Work to complete
Retype the entries exactly. Include every line.

Records from a dataset:
********************
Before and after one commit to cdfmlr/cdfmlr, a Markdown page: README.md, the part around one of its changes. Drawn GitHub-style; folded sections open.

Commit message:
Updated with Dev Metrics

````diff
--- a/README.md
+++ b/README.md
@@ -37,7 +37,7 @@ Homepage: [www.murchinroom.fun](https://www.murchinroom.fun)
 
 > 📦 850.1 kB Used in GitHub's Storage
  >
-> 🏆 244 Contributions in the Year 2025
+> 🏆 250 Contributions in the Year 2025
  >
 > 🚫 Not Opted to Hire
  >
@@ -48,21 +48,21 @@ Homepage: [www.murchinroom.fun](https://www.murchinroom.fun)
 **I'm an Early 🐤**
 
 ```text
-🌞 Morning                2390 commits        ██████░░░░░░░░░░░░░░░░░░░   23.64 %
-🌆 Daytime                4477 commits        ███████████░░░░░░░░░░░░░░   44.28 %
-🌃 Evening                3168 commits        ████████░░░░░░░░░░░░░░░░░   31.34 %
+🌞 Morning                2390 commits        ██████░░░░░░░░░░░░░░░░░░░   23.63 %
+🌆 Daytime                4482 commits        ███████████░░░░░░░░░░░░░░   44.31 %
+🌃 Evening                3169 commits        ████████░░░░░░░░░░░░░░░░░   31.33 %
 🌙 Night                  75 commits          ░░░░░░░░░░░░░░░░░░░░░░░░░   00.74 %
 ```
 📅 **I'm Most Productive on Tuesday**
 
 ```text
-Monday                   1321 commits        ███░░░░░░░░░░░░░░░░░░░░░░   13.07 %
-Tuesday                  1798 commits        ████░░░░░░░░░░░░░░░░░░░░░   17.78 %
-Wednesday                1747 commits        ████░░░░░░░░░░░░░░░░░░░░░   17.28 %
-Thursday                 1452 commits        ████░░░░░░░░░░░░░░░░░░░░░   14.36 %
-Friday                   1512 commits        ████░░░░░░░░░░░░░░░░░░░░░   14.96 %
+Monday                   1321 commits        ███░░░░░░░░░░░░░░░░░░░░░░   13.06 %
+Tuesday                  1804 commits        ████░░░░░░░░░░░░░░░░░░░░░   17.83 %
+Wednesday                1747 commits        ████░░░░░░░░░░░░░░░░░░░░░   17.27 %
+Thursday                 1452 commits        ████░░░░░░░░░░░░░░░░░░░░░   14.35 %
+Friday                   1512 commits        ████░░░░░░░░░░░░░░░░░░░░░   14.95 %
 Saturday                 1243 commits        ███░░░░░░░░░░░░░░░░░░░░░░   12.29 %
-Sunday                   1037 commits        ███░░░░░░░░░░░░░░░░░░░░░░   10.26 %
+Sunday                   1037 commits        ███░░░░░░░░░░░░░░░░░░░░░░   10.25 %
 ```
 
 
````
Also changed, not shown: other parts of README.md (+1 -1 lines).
********************
Result of this task
Before and after one commit to cdfmlr/cdfmlr, a Markdown page: README.md, the part around one of its changes. Drawn GitHub-style; folded sections open.

Commit message:
Updated with Dev Metrics

````diff
--- a/README.md
+++ b/README.md
@@ -37,7 +37,7 @@ Homepage: [www.murchinroom.fun](https://www.murchinroom.fun)
 
 > 📦 850.1 kB Used in GitHub's Storage
  >
-> 🏆 244 Contributions in the Year 2025
+> 🏆 250 Contributions in the Year 2025
  >
 > 🚫 Not Opted to Hire
  >
@@ -48,21 +48,21 @@ Homepage: [www.murchinroom.fun](https://www.murchinroom.fun)
 **I'm an Early 🐤**
 
 ```text
-🌞 Morning                2390 commits        ██████░░░░░░░░░░░░░░░░░░░   23.64 %
-🌆 Daytime                4477 commits        ███████████░░░░░░░░░░░░░░   44.28 %
-🌃 Evening                3168 commits        ████████░░░░░░░░░░░░░░░░░   31.34 %
+🌞 Morning                2390 commits        ██████░░░░░░░░░░░░░░░░░░░   23.63 %
+🌆 Daytime                4482 commits        ███████████░░░░░░░░░░░░░░   44.31 %
+🌃 Evening                3169 commits        ████████░░░░░░░░░░░░░░░░░   31.33 %
 🌙 Night                  75 commits          ░░░░░░░░░░░░░░░░░░░░░░░░░   00.74 %
 ```
 📅 **I'm Most Productive on Tuesday**
 
 ```text
-Monday                   1321 commits        ███░░░░░░░░░░░░░░░░░░░░░░   13.07 %
-Tuesday                  1798 commits        ████░░░░░░░░░░░░░░░░░░░░░   17.78 %
-Wednesday                1747 commits        ████░░░░░░░░░░░░░░░░░░░░░   17.28 %
-Thursday                 1452 commits        ████░░░░░░░░░░░░░░░░░░░░░   14.36 %
-Friday                   1512 commits        ████░░░░░░░░░░░░░░░░░░░░░   14.96 %
+Monday                   1321 commits        ███░░░░░░░░░░░░░░░░░░░░░░   13.06 %
+Tuesday                  1804 commits        ████░░░░░░░░░░░░░░░░░░░░░   17.83 %
+Wednesday                1747 commits        ████░░░░░░░░░░░░░░░░░░░░░   17.27 %
+Thursday                 1452 commits        ████░░░░░░░░░░░░░░░░░░░░░   14.35 %
+Friday                   1512 commits        ████░░░░░░░░░░░░░░░░░░░░░   14.95 %
 Saturday                 1243 commits        ███░░░░░░░░░░░░░░░░░░░░░░   12.29 %
-Sunday                   1037 commits        ███░░░░░░░░░░░░░░░░░░░░░░   10.26 %
+Sunday                   1037 commits        ███░░░░░░░░░░░░░░░░░░░░░░   10.25 %
 ```
 
 
````
Also changed, not shown: other parts of README.md (+1 -1 lines).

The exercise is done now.